Items listed in a dataset:
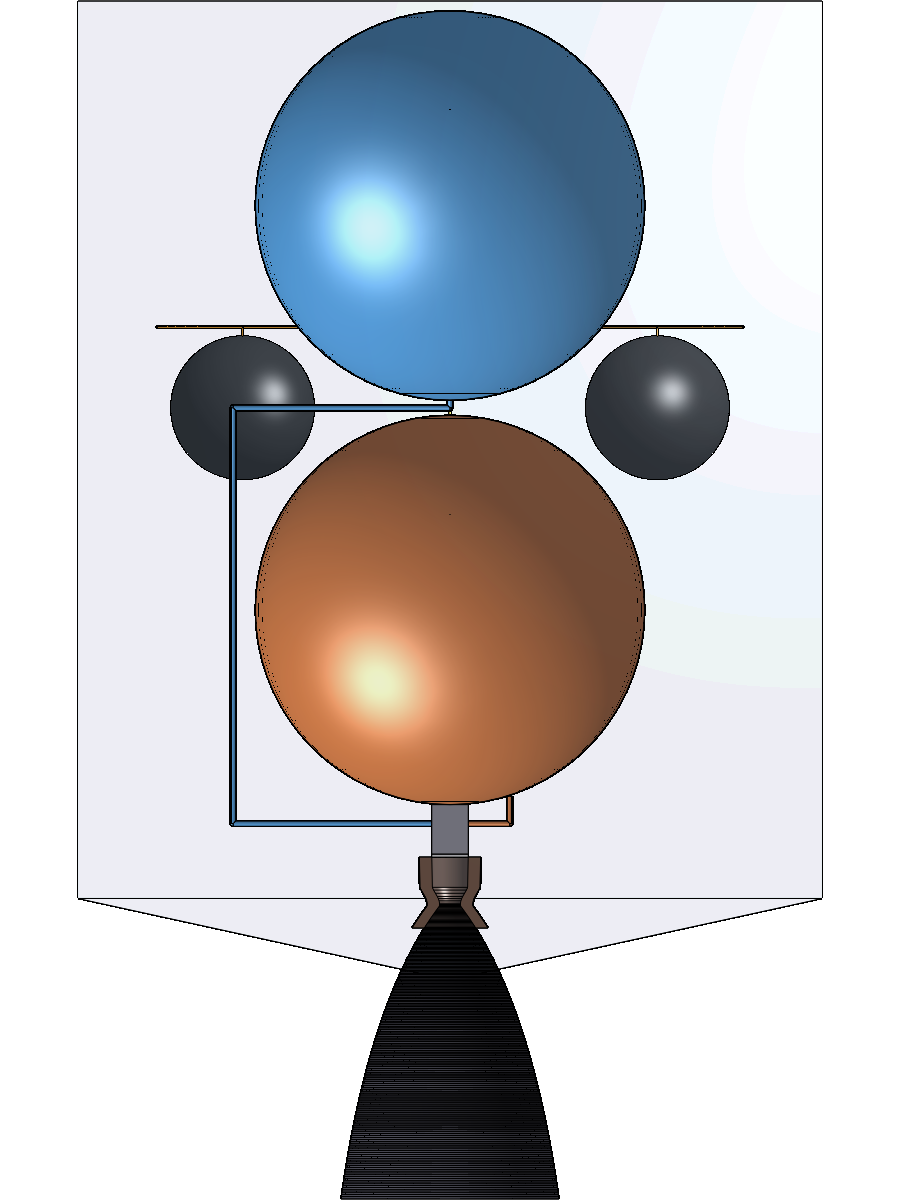
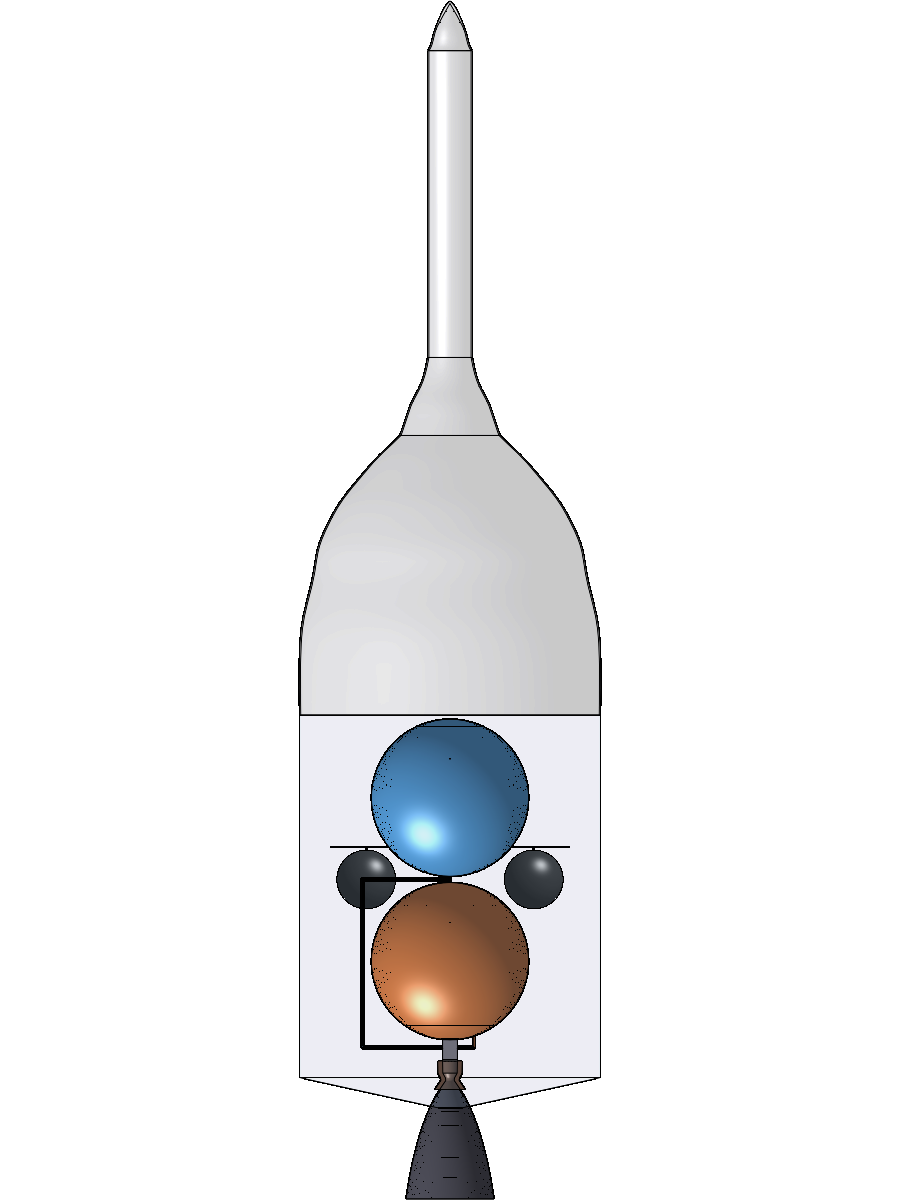
Onshape v3: capsule/LES reference shell, smooth one-piece engine bodies
- Capsule + launch escape system outer shell traced from the PDR slide-7
  drawing (reference only, no mass, excluded from interference check)
- Liner, case and C-103 extension revolved from fitted splines instead of
  polylines; extension is the gas-side surface thickened 0.6 mm and trimmed
  at the liner face
- Cut box extended to cover the LES; verify reads nominal mass/volume
  (index 0) instead of the lower bound

Claude-Session: https://claude.ai/code/session_01Kzb2Kx3sJnv3m5oitxddTB

diff --git a/onshape/build_onshape.py b/onshape/build_onshape.py
@@ -66,9 +66,22 @@ def outlines():
     abl = [r for r in rows if r['reg'] == 'ablative']
     ext = [abl[-1]] + [r for r in rows if r['reg'] == 'C103_extension']   # start at the interface station
     z = lambda r: zt - r['x']
-    liner = [(r['ri'], z(r)) for r in abl] + [(r['ri'] + tl, z(r)) for r in reversed(abl)]
-    case = [(r['ri'] + tl, z(r)) for r in abl] + [(r['ro'], z(r)) for r in reversed(abl)]
-    nozext = [(r['ri'], z(r)) for r in ext] + [(r['ri'] + te, z(r)) for r in reversed(ext)]
+    inner = [(r['ri'], z(r)) for r in abl]
+    mid = [(r['ri'] + tl, z(r)) for r in abl]
+    outer = [(r['ro'], z(r)) for r in abl]
+
+    def annulus(a, b, chamber_line):
+        """Closed outline between inner curve a and outer curve b (same stations), as line/spline pieces.
+        chamber_line: the first station pair is joined by a straight line (cylindrical chamber section)."""
+        k = 1 if chamber_line else 0
+        pieces = ([('line', a[:2])] if k else []) + [('spline', a[k:]), ('line', [a[-1], b[-1]]), ('spline', b[k:][::-1])]
+        pieces += ([('line', b[:2][::-1])] if k else []) + [('line', [b[0], a[0]])]
+        return pieces
+
+    liner = annulus(inner, mid, True)
+    case = annulus(mid, outer, True)
+    e_in = [(r['ri'], z(r)) for r in ext]
+    nozext = e_in                        # gas-side curve only; the extension is this surface thickened by te
     return lay, liner, case, nozext
 
 
@@ -111,6 +124,36 @@ def layout(lay):
                 hp_feed=hp_feed, lp=lp, reg_center=(0, LP_R, z_ring), reg_half=reg_half,
                 ullage={k: 1 - v / (math.pi / 6 * (TANK_ID * 1e-3) ** 3) for k, v in (('NTO', 9.080188679245284), ('MMH', 9.056603773584907))},
                 clear_top=lay['service_module']['length'] - (zf + Ro['MMH']))
+
+
+# Capsule + launch escape system outer shape, traced from the PDR review slide-7 drawing (image15.png):
+# (pixel row, left-edge column); centreline column 571; 4.98 m = 108 px across, 11.8 m = 265 px tall.
+LES_TRACE = dict(
+    bullet=[(299, 516), (276, 516), (264, 517), (255, 519), (246, 521), (237, 522.5), (228, 526), (219, 531), (210, 538),
+            (204, 543), (198, 549), (195, 552)],
+    neck=[(195, 552), (189, 554), (183, 556), (177, 559), (171, 561), (166, 562)],
+    rod=[(166, 562), (52, 562)],
+    nose=[(52, 562), (50, 563), (46, 564), (43, 565), (36, 568), (33.5, 571)])
+LES_WALL = 20.0                          # display shell thickness, mm (no material: reference only)
+
+
+def les_outline(sm_top):
+    sx, sy = 4980.0 / 108, 11800.0 / 265
+    pt = lambda y, x: (max(0.0, (571 - x - 1) * sx) if x < 571 else 0.0, sm_top + (299 - y) * sy)
+    outer = [[pt(y, x) for y, x in LES_TRACE[k]] for k in ('bullet', 'neck', 'rod', 'nose')]
+    outer[0][0] = (4980.0 / 2, sm_top)
+    inner = [[(r - LES_WALL, z) for r, z in seg] for seg in outer]
+    inner[3] = [(r - LES_WALL, z) for r, z in outer[3][:-2]] + [(0.0, outer[3][-1][1] - 2 * LES_WALL)]
+    kinds = ('spline', 'spline', 'line', 'spline')
+    pieces = [(k, seg) for k, seg in zip(kinds, outer)]
+    pieces.append(('line', [outer[3][-1], inner[3][-1]]))
+    pieces += [(k, seg[::-1]) for k, seg in zip(kinds[::-1], inner[::-1])]
+    pieces.append(('line', [inner[0][0], outer[0][0]]))
+    return pieces
+
+
+def fs_pieces(pieces):
+    return '[' + ', '.join(f'["{k}", {fs_pts(p)}]' for k, p in pieces) + ']'
 
 
 def fs_pts(pts):
@@ -173,9 +216,10 @@ import(path : "onshape/std/common.fs", version : "{FS_VERSION}.0");
 
 // Generated by onshape/build_onshape.py from abeona/cad/engine_profile.csv and layout.json. Units mm,
 // service-module frame: origin at the SM base on the axis, +Z up. Profiles are (r, z) outlines.
-const LINER = {fs_pts(liner)};
-const CASE = {fs_pts(case)};
+const LINER = {fs_pieces(liner)};
+const CASE = {fs_pieces(case)};
 const EXTENSION = {fs_pts(nozext)};
+const LES = {fs_pieces(les_outline(sm['length']))};
 const ENVELOPE = {fs_pts(envelope)};
 const XZ = plane(vector(0, 0, 0) * millimeter, vector(0, -1, 0), vector(1, 0, 0));   // sketch (u, v) = (X, Z)
 const ZAXIS = line(vector(0, 0, 0) * millimeter, vector(0, 0, 1));
@@ -197,6 +241,50 @@ function revolveOutline(context is Context, id is Id, pts is array) returns Quer
     opRevolve(context, id + "rev", {{ "entities" : qSketchRegion(id + "sk"), "axis" : ZAXIS, "angleForward" : 2 * PI * radian }});
     opDeleteBodies(context, id + "del", {{ "entities" : qCreatedBy(id + "sk") }});
     return qCreatedBy(id + "rev", EntityType.BODY);
+}}
+
+// Closed outline of ["line" | "spline", [[r, z], ...]] pieces, revolved 360 deg about Z into one smooth body.
+function revolvePieces(context is Context, id is Id, pieces is array) returns Query
+{{
+    const sk = newSketchOnPlane(context, id + "sk", {{ "sketchPlane" : XZ }});
+    for (var i = 0; i < size(pieces); i += 1)
+    {{
+        var p = [];
+        for (var q in pieces[i][1])
+            p = append(p, vector(q[0], q[1]) * millimeter);
+        if (pieces[i][0] == "line")
+            skLineSegment(sk, "l" ~ i, {{ "start" : p[0], "end" : p[1] }});
+        else
+            skFitSpline(sk, "s" ~ i, {{ "points" : p }});
+    }}
+    skSolve(sk);
+    opRevolve(context, id + "rev", {{ "entities" : qSketchRegion(id + "sk"), "axis" : ZAXIS, "angleForward" : 2 * PI * radian }});
+    opDeleteBodies(context, id + "del", {{ "entities" : qCreatedBy(id + "sk") }});
+    return qCreatedBy(id + "rev", EntityType.BODY);
+}}
+
+// Revolve a fitted spline through pts into a surface and thicken it outward by t (constant wall, one smooth body).
+function revolveThicken(context is Context, id is Id, pts is array, t is number) returns Query
+{{
+    const sk = newSketchOnPlane(context, id + "sk", {{ "sketchPlane" : XZ }});
+    var p = [];
+    for (var q in pts)
+        p = append(p, vector(q[0], q[1]) * millimeter);
+    skFitSpline(sk, "s", {{ "points" : p }});
+    skSolve(sk);
+    opRevolve(context, id + "surf", {{ "entities" : qCreatedBy(id + "sk", EntityType.EDGE), "axis" : ZAXIS, "angleForward" : 2 * PI * radian }});
+    opThicken(context, id + "thk", {{ "entities" : qCreatedBy(id + "surf", EntityType.BODY), "thickness1" : t * millimeter, "thickness2" : 0 * millimeter }});
+    // thicken must grow away from the gas side: the body's max radius must exceed the largest gas-side radius
+    var rmax = 0;
+    for (var q in pts)
+        rmax = max(rmax, q[0]);
+    if (evBox3d(context, {{ "topology" : qCreatedBy(id + "thk", EntityType.BODY) }}).maxCorner[0] < (rmax + t / 2) * millimeter)
+    {{
+        opDeleteBodies(context, id + "undo", {{ "entities" : qCreatedBy(id + "thk", EntityType.BODY) }});
+        opThicken(context, id + "thk2", {{ "entities" : qCreatedBy(id + "surf", EntityType.BODY), "thickness1" : 0 * millimeter, "thickness2" : t * millimeter }});
+    }}
+    opDeleteBodies(context, id + "del", {{ "entities" : qUnion([qCreatedBy(id + "sk"), qCreatedBy(id + "surf", EntityType.BODY)]) }});
+    return qUnion([qCreatedBy(id + "thk", EntityType.BODY), qCreatedBy(id + "thk2", EntityType.BODY)]);
 }}
 
 // Hollow tube network: straight segments, spherical elbows at joints, and full rings (radius, z) about the Z axis.
@@ -258,11 +346,15 @@ export const abeonaBuild = defineFeature(function(context is Context, id is Id, 
     }}
     {{
         // 1. Engine
-        tag(context, revolveOutline(context, id + "liner", LINER), "Engine - Ablative liner (silica phenolic)",
+        tag(context, revolvePieces(context, id + "liner", LINER), "Engine - Ablative liner (silica phenolic)",
             material("Silica phenolic", {RHO["liner"]} * kilogram / meter ^ 3), color(0.45, 0.35, 0.3));
-        tag(context, revolveOutline(context, id + "case", CASE), "Engine - Chamber case (Ti-6Al-4V)", {ti}, color(0.7, 0.7, 0.75));
-        tag(context, revolveOutline(context, id + "ext", EXTENSION), "Engine - Nozzle extension (C-103)",
+        tag(context, revolvePieces(context, id + "case", CASE), "Engine - Chamber case (Ti-6Al-4V)", {ti}, color(0.7, 0.7, 0.75));
+        tag(context, revolveThicken(context, id + "ext", EXTENSION, {e['extension_thickness']}), "Engine - Nozzle extension (C-103)",
             material("C-103 niobium", {RHO["c103"]} * kilogram / meter ^ 3), color(0.35, 0.35, 0.4));
+        // trim the thickened extension's end where it meets the liner end face
+        opBoolean(context, id + "extTrim", {{ "tools" : qCreatedBy(id + "liner", EntityType.BODY),
+                    "targets" : qUnion([qCreatedBy(id + "ext" + "thk", EntityType.BODY), qCreatedBy(id + "ext" + "thk2", EntityType.BODY)]),
+                    "operationType" : BooleanOperationType.SUBTRACTION, "keepTools" : true }});
         fCylinder(context, id + "plate", {{ "bottomCenter" : vector(0, 0, {z_face:.4f}) * millimeter, "topCenter" : vector(0, 0, {z_plate:.4f}) * millimeter,
                     "radius" : {rc:.4f} * millimeter }});
         fCylinder(context, id + "head", {{ "bottomCenter" : vector(0, 0, {z_plate:.4f}) * millimeter, "topCenter" : vector(0, 0, {z_gim:.4f}) * millimeter,
@@ -303,13 +395,15 @@ export const abeonaBuild = defineFeature(function(context is Context, id is Id, 
         tag(context, qCreatedBy(id + "reg", EntityType.BODY), "He regulator / check-valve panel (31 to 1.33 MPa, lumped {M_REG:.0f} kg)",
             material("Lumped regulator panel", {rho_reg:.3f} * kilogram / meter ^ 3), color(0.9, 0.2, 0.2));
 
-        // 4. Envelope (reference only, no material)
+        // 4. Reference shapes (no material): capsule + LES outer shell from the PDR drawing, SM envelope
+        tag(context, revolvePieces(context, id + "les", LES), "REF - Capsule + launch escape system (outer shell)", undefined,
+            color(0.75, 0.75, 0.78, 0.35));
         tag(context, revolveOutline(context, id + "env", ENVELOPE), "REF - Service module envelope", undefined, color(0.6, 0.75, 0.95, 0.15));
 
         // 5. Optional cut view: remove the -Y half of every body
         if (definition.cutView)
         {{
-            fCuboid(context, id + "cutBox", {{ "corner1" : vector(-3000, -3000, -3000) * millimeter, "corner2" : vector(3000, 0, 7000) * millimeter }});
+            fCuboid(context, id + "cutBox", {{ "corner1" : vector(-3000, -3000, -3000) * millimeter, "corner2" : vector(3000, 0, 20000) * millimeter }});
             opBoolean(context, id + "cut", {{ "tools" : qCreatedBy(id + "cutBox", EntityType.BODY),
                         "targets" : qSubtraction(qCreatedBy(id, EntityType.BODY), qCreatedBy(id + "cutBox", EntityType.BODY)),
                         "operationType" : BooleanOperationType.SUBTRACTION }});

diff --git a/onshape/verify_onshape.py b/onshape/verify_onshape.py
@@ -17,7 +17,7 @@ CHECK = '''function(context is Context, queries) {
     var hw = [];
     for (var b in bodies) {
         const n = getProperty(context, { "entity" : b, "propertyType" : PropertyType.NAME });
-        if (n == "REF - Service module envelope") env = b; else { hw = append(hw, b); names = append(names, n); }
+        if (n == "REF - Service module envelope") env = b; else if (n != "REF - Capsule + launch escape system (outer shell)") { hw = append(hw, b); names = append(names, n); }
     }
     const overlap = function(tag is string, a is Query, b is Query, op is string) {
         const id = makeId("chk" ~ tag);
@@ -89,8 +89,8 @@ if __name__ == '__main__':
     for p in parts:
         b = mp.get(p['partId'], {})
         res['parts'].append(dict(name=p['name'], partId=p['partId'], material=(p.get('material') or {}).get('displayName'),
-                                 mass_kg=b.get('mass', [None, None])[1] if b.get('hasMass') else None,
-                                 volume_m3=b.get('volume', [None, None])[1],
+                                 mass_kg=b['mass'][0] if b.get('hasMass') else None,   # [nominal, min, max]
+                                 volume_m3=b['volume'][0] if b.get('volume') else None,
                                  centroid_z_mm=b['centroid'][2] * 1e3 if b.get('centroid') else None))
     fs = api('POST', PS + '/featurescript', json=dict(script=CHECK))
     if fs.get('notices'):

diff --git a/onshape/REPORT.md b/onshape/REPORT.md
@@ -5,9 +5,19 @@ Part Studio 1 has one feature, **ABEONA engine and tanks**. It is defined in the
 and generated by `onshape/build_onshape.py` from `abeona/cad/engine_profile.csv` and `layout.json`.
 Units are mm, in the SM frame: the origin is at the SM base on the axis, with +Z up. Run `onshape/verify_onshape.py` to regenerate the numbers below.
 
-## Model contents (v2)
+## Model contents (v3)
 
-The build changes since v1, which come from the PDR review (slide 7 drawing) and your requests:
+**New in v3:**
+- **Capsule + launch escape system:** a reference shell only (20 mm display wall, no material, 35 % opacity, left out of the mass and interference checks).
+  The profile is traced from the PDR slide-7 drawing at 4.98 m across and 11.8 m from the SM top to the tip (tip at z = 17.82 m).
+  It covers the bullet fairing, the neck, a 0.74 m tower and a rounded nose. The drawing's ".41" dimension lands on the nose (about 0.41 m wide there).
+  It does not match the drawn tower, which measures about 0.74 m wide.
+- **Smooth engine:** the liner, case and C-103 extension are now revolved from fitted splines through the profile stations, not polylines.
+  Each one is a single smooth body of revolution, with no faceted rings.
+  The extension is the gas-side spline surface thickened by a constant 0.6 mm (33.2 kg, against 32.5 kg calculated by hand).
+  It is trimmed where it meets the liner end face. The liner, case and extension stay separate parts because they are different materials.
+
+**From v2** (PDR review slide 7, plus your requests):
 
 - **Tanks match the PDR drawing:** 2.6 m ID spheres (9.203 m³ each). The wall is scaled from s08 to 2.14 mm, keeping the same MEOP and allowable stress.
   Equal volumes are correct here: at O/F 1.65, the NTO density (1440 kg/m³) and MMH density (875 kg/m³) give 9.08 and 9.06 m³ of propellant (PDR 1.2.2-01/02).
@@ -31,28 +41,29 @@ The build changes since v1, which come from the PDR review (slide 7 drawing) and
 - **Cut view toggle:** edit the feature **ABEONA engine and tanks** and tick **Cut view (remove −Y half)**. Every body is cut on the XZ plane,
   which runs through both feed lines. Untick it before reading mass properties. Onshape's own *Section view* tool (View menu) also works without editing the feature.
 
-## Mass properties (Onshape, cut view off), compared with the report (s09)
+## Mass properties (Onshape nominal values, cut view off), compared with the report (s09)
 
 | Part | Material (kg/m³) | Onshape, kg | Report, kg | Note |
 |---|---|---:|---:|---|
 | Ablative liner | silica phenolic 1750 | 66.13 | 66.38 | |
 | Chamber case | Ti-6Al-4V 4430 | 6.47 | 10.03 | report adds 3 kg of flanges |
-| Nozzle extension | C-103 8860 | 31.27 | 40.65 | report adds ×1.25 for rings, flange and coating |
+| Nozzle extension (one smooth body) | C-103 8860 | 33.23 | 40.65 | report = 32.5 bare × 1.25 (rings, flange, coating) |
 | Injector plate, 12 cavities | 304L 7900 | 6.94 | 10.00 | report includes a 2.6 kg manifold |
 | Head/valve/gimbal stack | lumped | 44.00 | 44.0 | valves, EMAs and misc |
 | Tank NTO, bare shell | Ti-6Al-4V 4430 | 201.28 | 271.92 | 2.6 m ID; the report's mass includes more than the shell |
 | Tank MMH, bare shell | Ti-6Al-4V 4430 | 201.28 | 271.22 | same |
 | COPV ×4 | lumped | 4 × 94.98 | 379.94 | |
-| Feed lines NTO / MMH | 321 SS 8030 | 0.70 / 5.50 | | |
-| He HP manifold / LP lines | 321 SS 8030 | 4.17 / 1.83 | | |
-| Lines total | | 12.20 | 12.93 | |
+| Feed lines NTO / MMH | 321 SS 8030 | 0.70 / 8.50 | | |
+| He HP manifold / LP lines | 321 SS 8030 | 4.17 / 2.01 | | |
+| Lines total | | 15.38 | 12.93 | the MMH line is long (5.6 m) because it routes around the NTO tank |
 | He regulator panel | lumped | 10.00 | (in 40 kg components) | |
+| Capsule + LES shell | none (reference, 35 % opacity) | – | – | |
 | SM envelope | none (reference, 15 % opacity) | – | – | |
 
-## Interference check (v2)
+## Interference check (v3)
 
 The check computed pairwise boolean intersections of all 17 hardware bodies (136 pairs) on copies in Onshape.
-**There is no interference** (overlap 0 for every pair). The connected parts meet with gaps between 0 and 0.12 mm.
+**There is no interference.** The largest overlap of any pair is 4×10⁻⁵ mm³, which is numerical noise at tangent contacts. The connected parts meet with gaps between 0 and 0.12 mm.
 The 0.12 mm gap is at the MMH outlet stub: its flat end sits against the curved bottom dome.
 The NTO-to-MMH tank gap is 95.7 mm.
 Against the SM envelope, only the C-103 extension is outside (3.27 L), which is expected because the exit is 2010 mm below the SM base.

*Aim of the task*:
Reproduce the entries above exactly, but only the lines between the line holding "v2** (PDR review" and the line holding "Equal volumes are", inclusive.

*Problem solution*:
+**From v2** (PDR review slide 7, plus your requests):
 
 - **Tanks match the PDR drawing:** 2.6 m ID spheres (9.203 m³ each). The wall is scaled from s08 to 2.14 mm, keeping the same MEOP and allowable stress.
   Equal volumes are correct here: at O/F 1.65, the NTO density (1440 kg/m³) and MMH density (875 kg/m³) give 9.08 and 9.06 m³ of propellant (PDR 1.2.2-01/02).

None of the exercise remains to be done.